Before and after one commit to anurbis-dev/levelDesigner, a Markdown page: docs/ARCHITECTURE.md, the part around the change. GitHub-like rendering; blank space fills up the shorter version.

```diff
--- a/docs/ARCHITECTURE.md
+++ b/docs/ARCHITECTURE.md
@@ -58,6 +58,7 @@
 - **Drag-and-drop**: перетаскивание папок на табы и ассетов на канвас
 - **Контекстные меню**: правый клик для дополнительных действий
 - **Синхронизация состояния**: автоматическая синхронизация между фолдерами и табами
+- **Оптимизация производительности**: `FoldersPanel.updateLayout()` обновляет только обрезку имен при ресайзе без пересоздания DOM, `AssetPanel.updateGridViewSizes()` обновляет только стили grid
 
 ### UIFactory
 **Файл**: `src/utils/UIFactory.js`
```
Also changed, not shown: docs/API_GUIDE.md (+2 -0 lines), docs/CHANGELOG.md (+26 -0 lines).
* * *
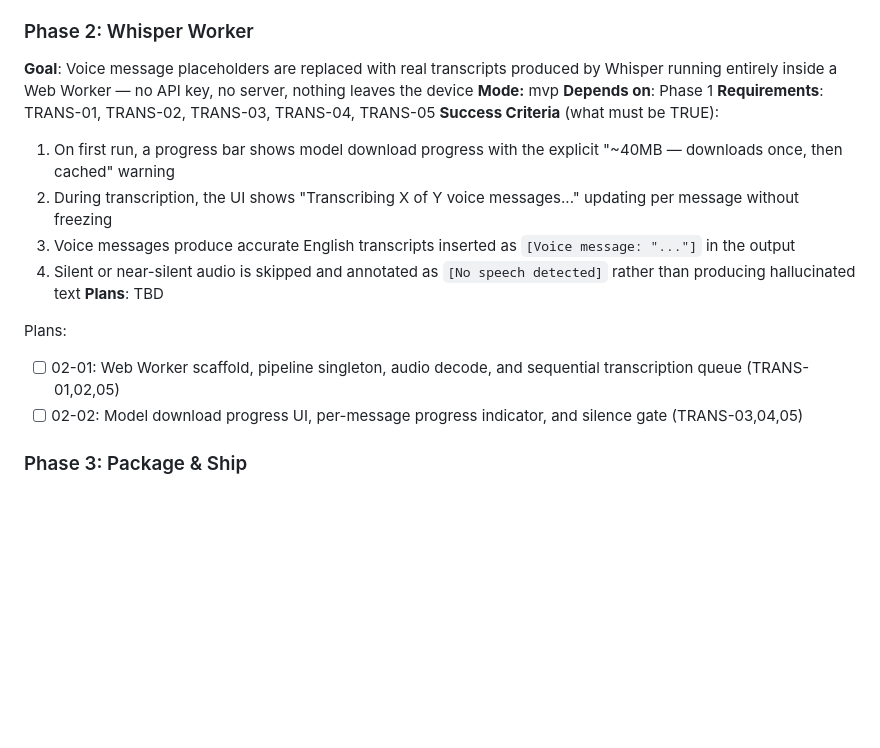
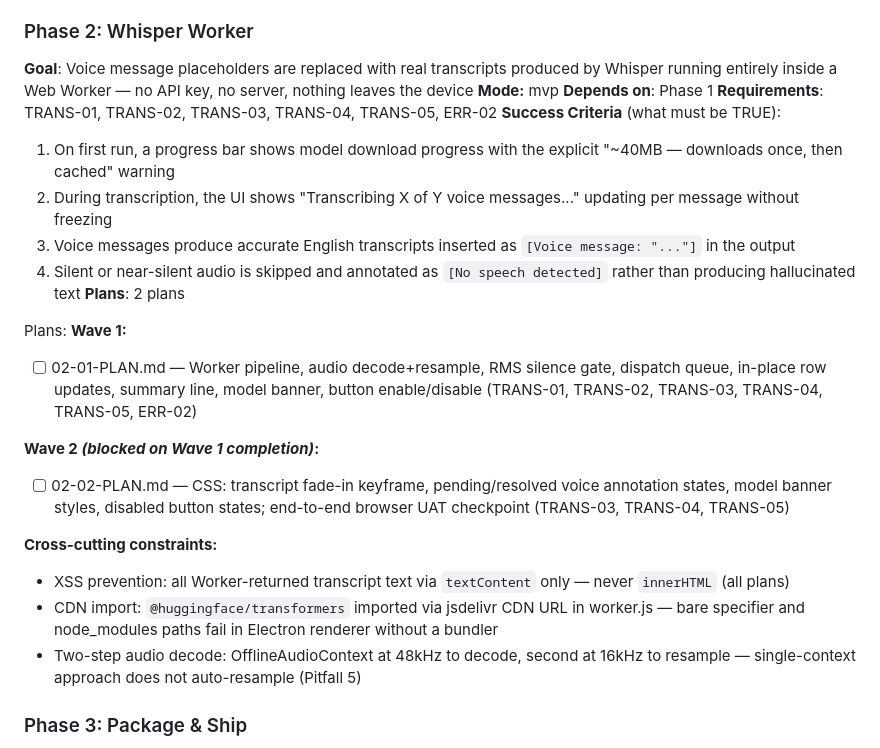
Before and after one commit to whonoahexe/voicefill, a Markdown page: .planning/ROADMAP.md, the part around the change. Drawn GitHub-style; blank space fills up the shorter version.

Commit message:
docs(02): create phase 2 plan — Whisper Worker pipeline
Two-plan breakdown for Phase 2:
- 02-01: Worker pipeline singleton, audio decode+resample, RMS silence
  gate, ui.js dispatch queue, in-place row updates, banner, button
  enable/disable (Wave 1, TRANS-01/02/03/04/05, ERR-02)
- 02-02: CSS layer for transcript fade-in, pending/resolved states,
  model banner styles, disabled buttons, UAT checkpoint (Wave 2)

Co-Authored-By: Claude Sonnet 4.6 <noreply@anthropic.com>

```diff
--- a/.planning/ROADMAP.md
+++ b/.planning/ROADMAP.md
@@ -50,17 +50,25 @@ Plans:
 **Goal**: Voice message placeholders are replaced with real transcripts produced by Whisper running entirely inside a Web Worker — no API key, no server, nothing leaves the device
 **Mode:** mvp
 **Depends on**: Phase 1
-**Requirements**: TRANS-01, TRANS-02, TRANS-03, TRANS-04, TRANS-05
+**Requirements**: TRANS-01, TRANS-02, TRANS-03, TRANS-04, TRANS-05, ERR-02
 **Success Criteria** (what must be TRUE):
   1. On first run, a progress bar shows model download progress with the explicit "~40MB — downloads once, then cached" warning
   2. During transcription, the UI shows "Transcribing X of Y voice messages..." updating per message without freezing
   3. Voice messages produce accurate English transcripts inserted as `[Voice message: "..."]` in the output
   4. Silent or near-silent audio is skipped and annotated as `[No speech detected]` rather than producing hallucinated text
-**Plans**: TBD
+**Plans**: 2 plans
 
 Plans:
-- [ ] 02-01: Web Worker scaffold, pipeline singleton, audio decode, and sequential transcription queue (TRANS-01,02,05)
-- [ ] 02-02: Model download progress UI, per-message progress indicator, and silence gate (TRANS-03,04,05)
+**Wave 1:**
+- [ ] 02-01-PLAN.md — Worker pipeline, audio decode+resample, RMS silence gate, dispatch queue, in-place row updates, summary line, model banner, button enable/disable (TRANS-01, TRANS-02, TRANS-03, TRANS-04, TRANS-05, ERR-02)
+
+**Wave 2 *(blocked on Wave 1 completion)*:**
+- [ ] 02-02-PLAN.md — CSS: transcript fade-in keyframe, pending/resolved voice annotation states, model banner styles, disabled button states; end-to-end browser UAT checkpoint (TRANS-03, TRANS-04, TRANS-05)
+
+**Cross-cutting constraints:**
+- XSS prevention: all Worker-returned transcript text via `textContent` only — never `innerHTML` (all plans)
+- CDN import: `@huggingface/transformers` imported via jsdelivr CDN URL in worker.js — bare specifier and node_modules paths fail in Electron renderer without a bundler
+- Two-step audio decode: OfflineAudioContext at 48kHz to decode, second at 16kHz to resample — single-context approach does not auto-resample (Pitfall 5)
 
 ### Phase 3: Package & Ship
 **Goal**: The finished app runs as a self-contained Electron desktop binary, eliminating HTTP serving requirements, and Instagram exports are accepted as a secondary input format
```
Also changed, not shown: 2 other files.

- [Work to be completed] Which lines above contain the word "ARCHITECTURE"? Show each of them.

- [Reply to the exercise]
Before and after one commit to anurbis-dev/levelDesigner, a Markdown page: docs/ARCHITECTURE.md, the part around the change. GitHub-like rendering; blank space fills up the shorter version.
--- a/docs/ARCHITECTURE.md
+++ b/docs/ARCHITECTURE.md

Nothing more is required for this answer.